Could you report every line from the entries that includes the word "parts"?

=== Data extract ===

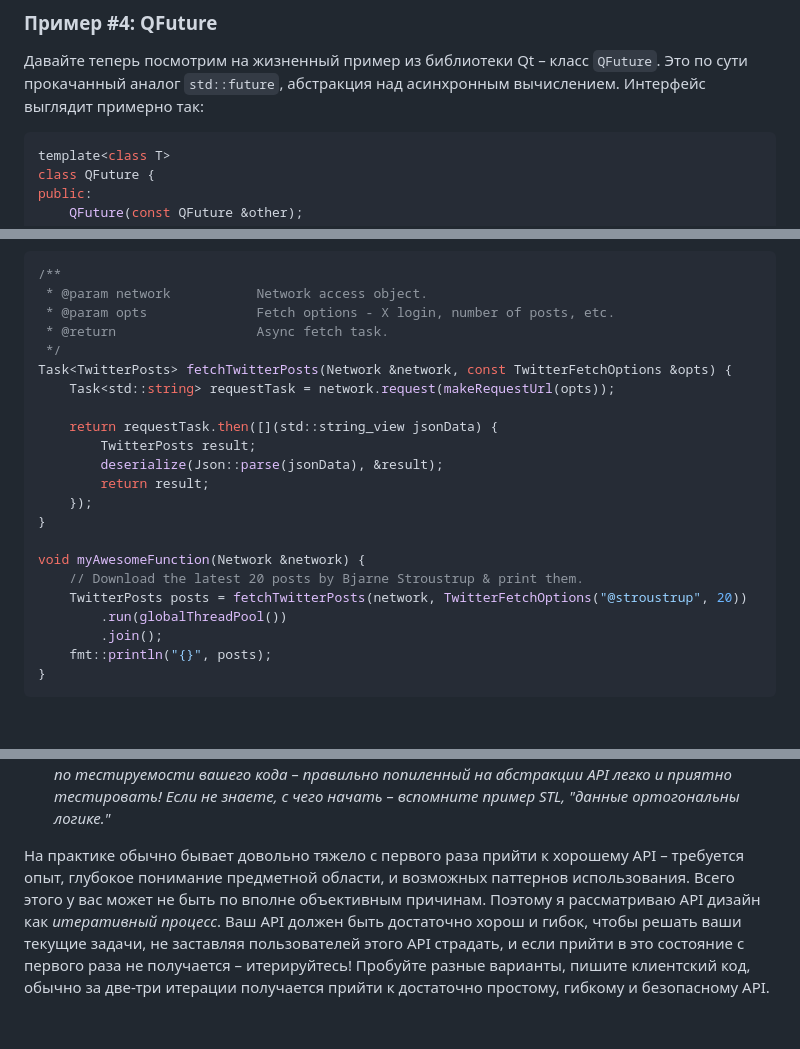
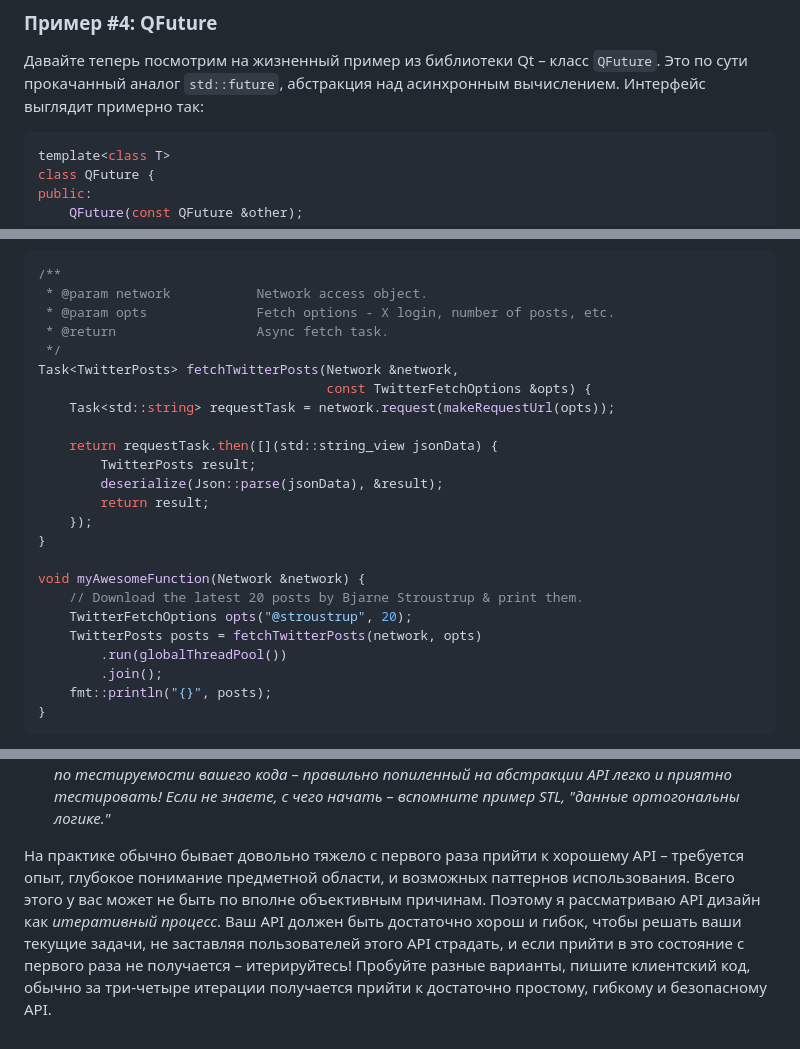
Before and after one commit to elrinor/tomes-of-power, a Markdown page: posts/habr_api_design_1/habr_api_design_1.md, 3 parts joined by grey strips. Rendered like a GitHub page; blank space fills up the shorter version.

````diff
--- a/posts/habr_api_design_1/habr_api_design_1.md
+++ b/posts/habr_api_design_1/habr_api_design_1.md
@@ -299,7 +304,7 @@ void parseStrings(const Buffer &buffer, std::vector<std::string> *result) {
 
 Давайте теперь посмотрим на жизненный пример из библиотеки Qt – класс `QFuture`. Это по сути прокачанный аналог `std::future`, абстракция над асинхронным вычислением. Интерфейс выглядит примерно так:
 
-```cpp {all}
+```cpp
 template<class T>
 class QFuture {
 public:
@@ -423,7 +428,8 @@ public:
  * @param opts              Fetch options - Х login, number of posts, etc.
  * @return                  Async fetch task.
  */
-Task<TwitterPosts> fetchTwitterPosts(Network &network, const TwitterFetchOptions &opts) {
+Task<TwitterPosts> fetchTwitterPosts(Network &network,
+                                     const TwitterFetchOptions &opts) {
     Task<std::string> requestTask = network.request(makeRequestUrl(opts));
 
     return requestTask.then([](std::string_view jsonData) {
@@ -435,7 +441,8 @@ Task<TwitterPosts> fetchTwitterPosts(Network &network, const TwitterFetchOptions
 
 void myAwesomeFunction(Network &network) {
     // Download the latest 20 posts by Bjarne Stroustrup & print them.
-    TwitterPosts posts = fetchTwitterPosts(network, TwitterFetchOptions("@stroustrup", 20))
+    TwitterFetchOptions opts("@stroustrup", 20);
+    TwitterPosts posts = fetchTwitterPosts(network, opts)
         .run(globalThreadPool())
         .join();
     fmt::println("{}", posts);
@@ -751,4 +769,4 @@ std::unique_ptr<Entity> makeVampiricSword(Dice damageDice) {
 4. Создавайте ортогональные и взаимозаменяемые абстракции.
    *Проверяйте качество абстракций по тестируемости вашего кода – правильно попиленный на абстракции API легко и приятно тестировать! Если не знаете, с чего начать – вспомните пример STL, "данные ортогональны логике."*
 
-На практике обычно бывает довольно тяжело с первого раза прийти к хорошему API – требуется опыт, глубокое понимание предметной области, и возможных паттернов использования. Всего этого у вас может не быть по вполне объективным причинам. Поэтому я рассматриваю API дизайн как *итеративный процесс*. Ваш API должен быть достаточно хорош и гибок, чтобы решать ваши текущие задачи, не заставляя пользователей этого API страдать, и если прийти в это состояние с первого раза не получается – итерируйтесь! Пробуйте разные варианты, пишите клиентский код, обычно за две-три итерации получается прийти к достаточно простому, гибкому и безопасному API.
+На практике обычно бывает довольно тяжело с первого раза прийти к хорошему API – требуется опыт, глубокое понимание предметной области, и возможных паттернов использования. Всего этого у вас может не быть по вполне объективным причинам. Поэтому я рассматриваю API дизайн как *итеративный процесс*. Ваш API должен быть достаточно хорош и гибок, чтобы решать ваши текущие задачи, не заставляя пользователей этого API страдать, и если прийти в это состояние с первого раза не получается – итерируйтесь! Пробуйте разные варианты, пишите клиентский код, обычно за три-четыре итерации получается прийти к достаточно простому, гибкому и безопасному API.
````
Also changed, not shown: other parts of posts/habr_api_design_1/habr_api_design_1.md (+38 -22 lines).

===

_Result of this exercise_
Before and after one commit to elrinor/tomes-of-power, a Markdown page: posts/habr_api_design_1/habr_api_design_1.md, 3 parts joined by grey strips. Rendered like a GitHub page; blank space fills up the shorter version.
Also changed, not shown: other parts of posts/habr_api_design_1/habr_api_design_1.md (+38 -22 lines).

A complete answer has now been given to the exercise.